Hearing looms for London cop accused in prostitution-sting scandal – The London Free Press
A veteran London police officer facing three professional misconduct charges for ordering the release of a fellow officer swept up in a prostitution bust is expected to enter a plea next week.
The arrested officer, meanwhile, charged with communicating for the purpose of prostitution, won’t face any internal discipline because he retired from the Waterloo Regional police less than two weeks after he was arrested in London.
London police Sgt. Michael Hay was the supervisor of the human trafficking unit when he allegedly directed the unconditional release of a police officer who’d been arrested during an investigation into men buying sex on April 19, according to a notice of hearing for professional misconduct charges brought against him.
Hay, who has been since reassigned to patrol unit, is also accused of taking steps to hide his conduct from supervisors and breaking police procedure by not notifying a superior when an investigation involves a fellow officer.
Exclusive: Head of #ldnont human trafficking unit facing misconduct charges for allegedly ordering release of Waterloo cop swept up in prostitution sting https://t.co/2HVxJd8ge4
— Dale Carruthers (@DaleatLFPress) August 1, 2018
During a conference call Wednesday, Hay’s case was adjourned to next Friday at noon, when he’s expected to enter a plea.
“This is expected to be an in-person hearing to be held in the community room at London police headquarters,” spokesperson Roxanne Beaubien said, noting the hearing is open to the public.
The 18-year police veteran is charged with discreditable conduct, neglect of duty and insubordination – offences under the Police Services Act, the law governing policing in Ontario and under which police forces hold disciplinary hearings into charges of professional misconduct. Penalties under the Act include docked pay, suspension without pay, demotion or termination.

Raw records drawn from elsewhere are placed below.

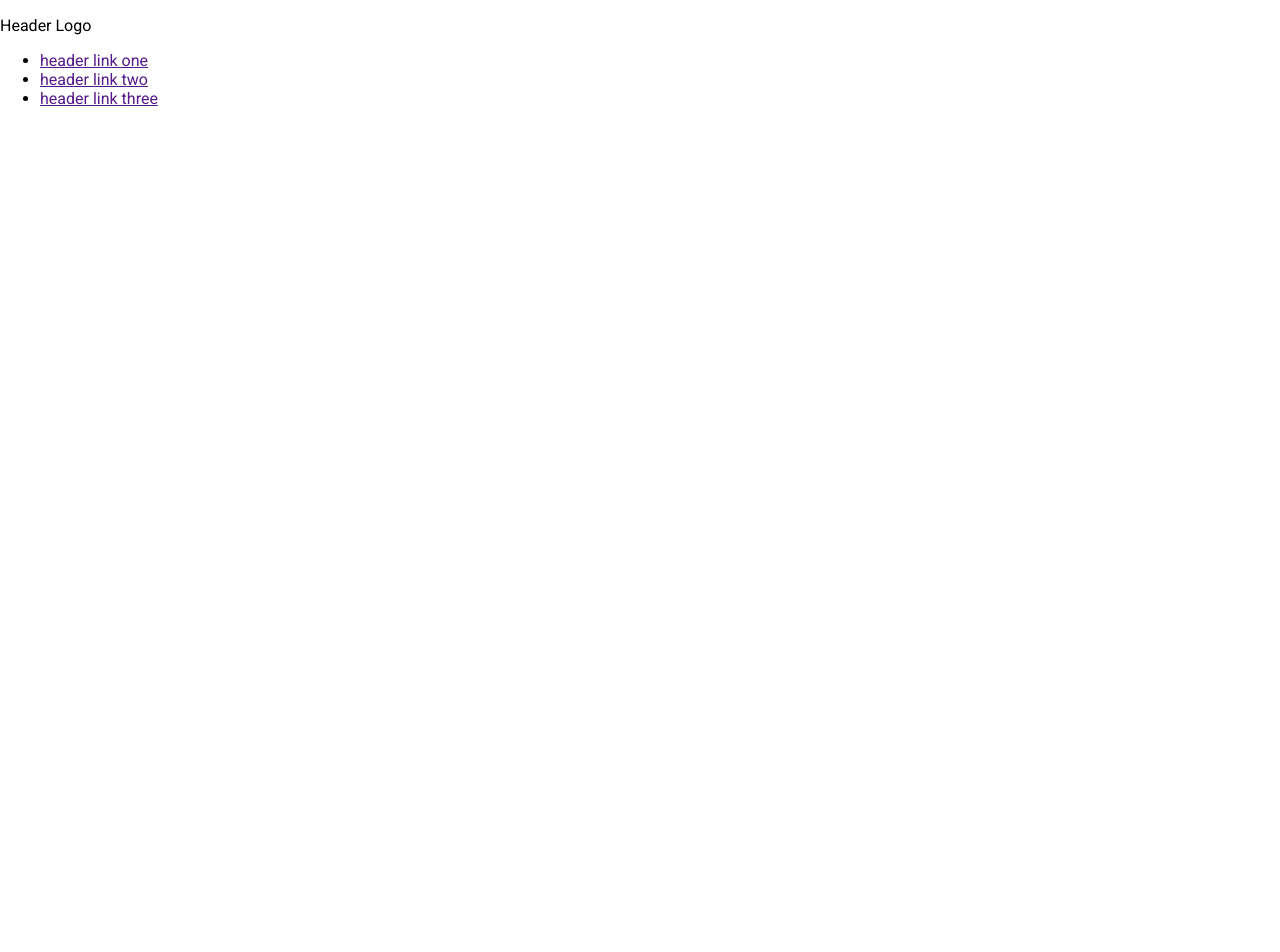
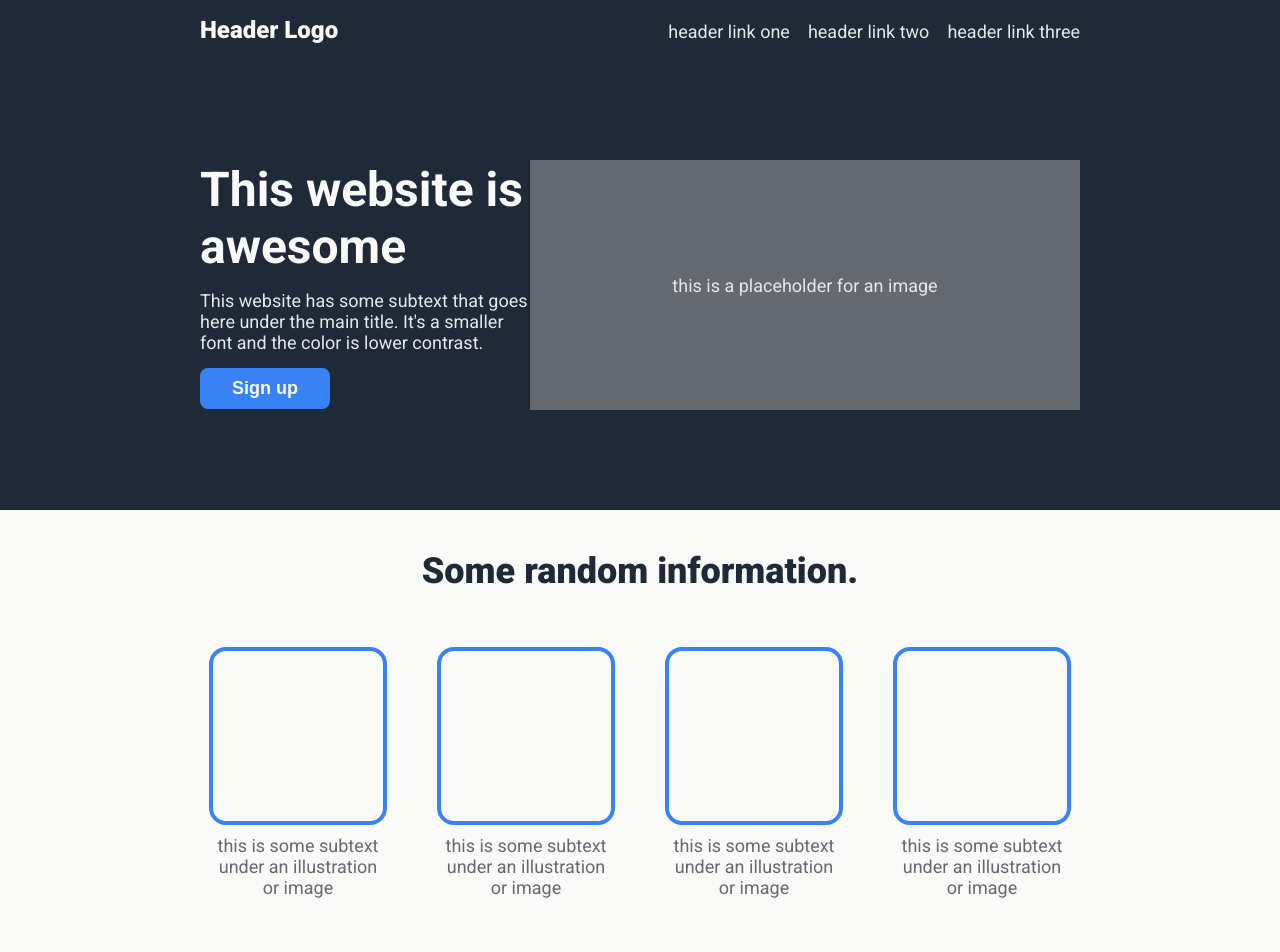
Before and after one commit to s-bosse/Top-Landing-Page, a plain HTML site: page index.html in a window 1280 px wide. Shown: the top 952 px of the page. Before the commit the page ends 800 px from the top, so only its background shows below. Drawn offline with Linux system fonts and the light colour scheme.

Commit message:
Edit index.html

```diff
--- a/index.html
+++ b/index.html
@@ -15,6 +15,7 @@
             <div class="left-bar">
                 <p>Header Logo</p>
             </div>
+
             <div class="right-bar">
                 <ul>
                     <li><a href="">header link one</a></li>
@@ -24,5 +25,67 @@
             </div>
         </div>
     </header>
+
+    <div class="hero">
+        <div class="left-hero">
+            <h1>This website is awesome</h1>
+            <p class="hero-subtext">This website has some subtext that goes here under the main title. It's a smaller font and the color is lower contrast.</p>
+            <button id="one">Sign up</button>
+        </div>
+
+        <div class="right-hero">
+            <div class="placeholder">
+                <p id="placeholder">this is a placeholder for an image</p>
+            </div>
+        </div>
+    </div>
+
+    <div class="info">
+        <h2>Some random information.</h2>
+        <div class="pics-container">
+            <div class="pics">
+                <div class="pic"></div>
+                <p class="info-subtext">this is some subtext under an illustration or image</p>
+            </div>
+            <div class="pics">
+                <div class="pic"></div>
+                <p class="info-subtext">this is some subtext under an illustration or image</p>
+            </div>
+            <div class="pics">
+                <div class="pic"></div>
+                <p class="info-subtext">this is some subtext under an illustration or image</p>
+            </div>
+            <div class="pics">
+                <div class="pic"></div>
+                <p class="info-subtext">this is some subtext under an illustration or image</p>
+            </div>
+        </div>
+    </div>
+
+    <div class="quote">
+       <div class="quote-container">
+           <div class="quote-text">
+              <i>This is an inspiring quote, or a testimonial from a customer. Maybe it's just filling up space, or mabe people will acutally read it. Who knows? All I know is that it looks nice.</i>
+           </div>
+
+          <div class="signature">
+              <p class="thor">-Thor, God of Thunder</p>
+          </div>
+       </div>
+    </div>
+
+    <div class="action">
+        <div class="action-container">
+            <div class="left-action">
+                <h3>Call to ation! It's time!</h3>
+                <p class="action-text">Sign up for our product by clicking that button right over there!</p>
+            </div>
+
+            <div class="right-action">
+                <button id="two">Sign up</button>
+            </div>
+        </div>
+    </div>
+
 </body>
 </html>
--- a/style.css
+++ b/style.css
@@ -1,5 +1,237 @@
 @import url('https://fonts.googleapis.com/css2?family=Roboto:wght@300;400;500;700;900&display=swap');
+
+* {
+   margin: 0;
+   padding: 0;
+ }
 
 body {
    font-family: 'Roboto', sans-serif;
 }
+
+header {
+   background-color: #1f2937;
+   padding: 16px 200px;
+}
+
+.bar {
+   display: flex;
+   justify-content: space-between;
+   align-items: baseline;
+}
+
+.left-bar {
+   color: #f9faf8;
+   font-size: 24px;
+   font-weight: 900;
+}
+
+.right-bar {
+   font-size: 18px;
+   color: #e5e7eb;
+}
+
+ul {
+   list-style-type: none;
+   display: flex;
+   gap: 18px;
+}
+
+a:link {
+   text-decoration: none;
+}
+
+a:visited {
+   text-decoration: none;
+   color: #e5e7eb;
+}
+
+a:hover {
+   text-decoration: none;
+   color: #3882f6;
+}
+
+a:active {
+   text-decoration: none;
+   color: #3882f6;
+}
+
+.hero {
+   background-color: #1f2937;
+   display: flex;
+   justify-content: space-between;
+   align-items: center;
+   padding: 100px 200px;
+}
+
+.left-hero {
+   display: flex;
+   flex-direction: column;
+   justify-content: center;
+   align-items: flex-start;
+   gap: 15px;
+   width: 450px;
+}
+
+h1 {
+   color: #f9faf8;
+   font-size: 48px;
+   font-weight: bold;
+}
+.hero-subtext {
+   color: #e5e7eb;
+   font-size: 18px;
+}
+
+button {
+   background-color: #3882f6;
+   color: #f9faf8;
+   font-size: 18px;
+   font-weight: bold;
+   border: none;
+   border-radius: 8px;
+   padding: 10px 32px;
+   text-align: center
+}
+
+button:hover {
+   background-color: #006ada;
+}
+
+.right-hero {
+   display: flex;
+   justify-content: center;
+   align-items: center;
+}
+
+.placeholder {
+   background-color: #656971;
+   color: #e5e7eb;
+   font-size: 18px;
+   display: flex;
+   justify-content: center;
+   align-items: center;
+   flex-shrink: 0;
+   width: 550px;
+   height: 250px;
+}
+
+.info {
+   padding: 40px 300px;
+   padding-bottom: 110px;
+   background-color: #f9faf8;
+   display: flex;
+   flex-direction: column;
+   align-items: center;
+}
+
+h2 {
+   color: #1f2937;
+   font-size: 36px;
+   font-weight: 900;
+   text-align: center;
+   padding-bottom: 40px;
+}
+
+.pics-container {
+   display: flex;
+   justify-content: center;
+   align-items: center;
+   font-size: 18px;
+   color: #656971;
+}
+
+.pics {
+   display: flex;
+   flex-direction: column;
+   justify-content: center;
+   align-items: center;
+   text-align: center;
+   max-width: 210px;
+   gap: 10px;
+   padding: 15px 25px;
+}
+
+.pic {
+   border: 4px solid #3882f6;
+   border-radius: 17px;
+   width: 170px;
+   height: 170px;
+}
+
+.quote {
+   background-color: #e5e7eb;
+   padding-left: 350px;
+   padding-right: 350px;
+   padding-top: 115px;
+   padding-bottom: 100px;
+}
+
+.quote-container {
+   display: flex;
+   flex-direction: column;
+   justify-content: center;
+   align-self: flex-start;
+}
+
+.quote-text {
+   color: #1f2937;
+   font-size: 36px;
+   font-weight: 100;
+   display: flex;
+}
+
+.signature {
+   color: #1f2937;
+   font-size: 24px;
+   font-weight: 900;
+   display: flex;
+   justify-content: flex-end;
+   align-items: center;
+   margin-left: 40px;
+   margin-right: 40px;
+   margin-top: 20px;
+}
+
+.action {
+  background-color: #f9faf8;
+  display: flex;
+  justify-content: center;
+  align-items: center;
+}
+
+.action-container {
+   background-color: #3882f6;
+   margin: 115px 250px;
+   padding: 50px 100px;
+   color: #e5e7eb;
+   display: flex;
+   justify-content: space-between;
+   align-items: center;
+   gap: 80px;
+   border-radius: 12px;
+}
+
+.left-action {
+   font-size: 18px;
+   display: flex;
+   flex-direction: column;
+   justify-content: center;
+   align-items: flex-start;
+}
+
+h3 {
+   color: #f9faf8;
+   font-size: 24px;
+   font-weight: 700;
+}
+
+#two {
+   border: 2px solid #f9faf8;
+}
+
+.right-action {
+   display: flex;
+   justify-content: center;
+   align-items: center;
+}
```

Hay’s lawyer, Lucas O’Hara, couldn’t immediately be reached for comment Wednesday.
Sources have identified the officer caught in the prostitution sweep as David Mackintosh.
Waterloo Regional police say an officer named David Mackintosh retired from the force on April 27 – eight days after the arrest in London – but wouldn’t confirm whether the now-retired officer is the man charged.
Mackintosh, 55, of Breslau, a small community east of Waterloo, wasn’t charged until June 7, court documents show.
Professional misconduct charges can’t be laid against former employees, Waterloo Regional police spokesperson Cherri Greeno said.
“We do not have . . . jurisdiction over any potential disciplinary matter if a police officer ceases employment with us,” Greeno said.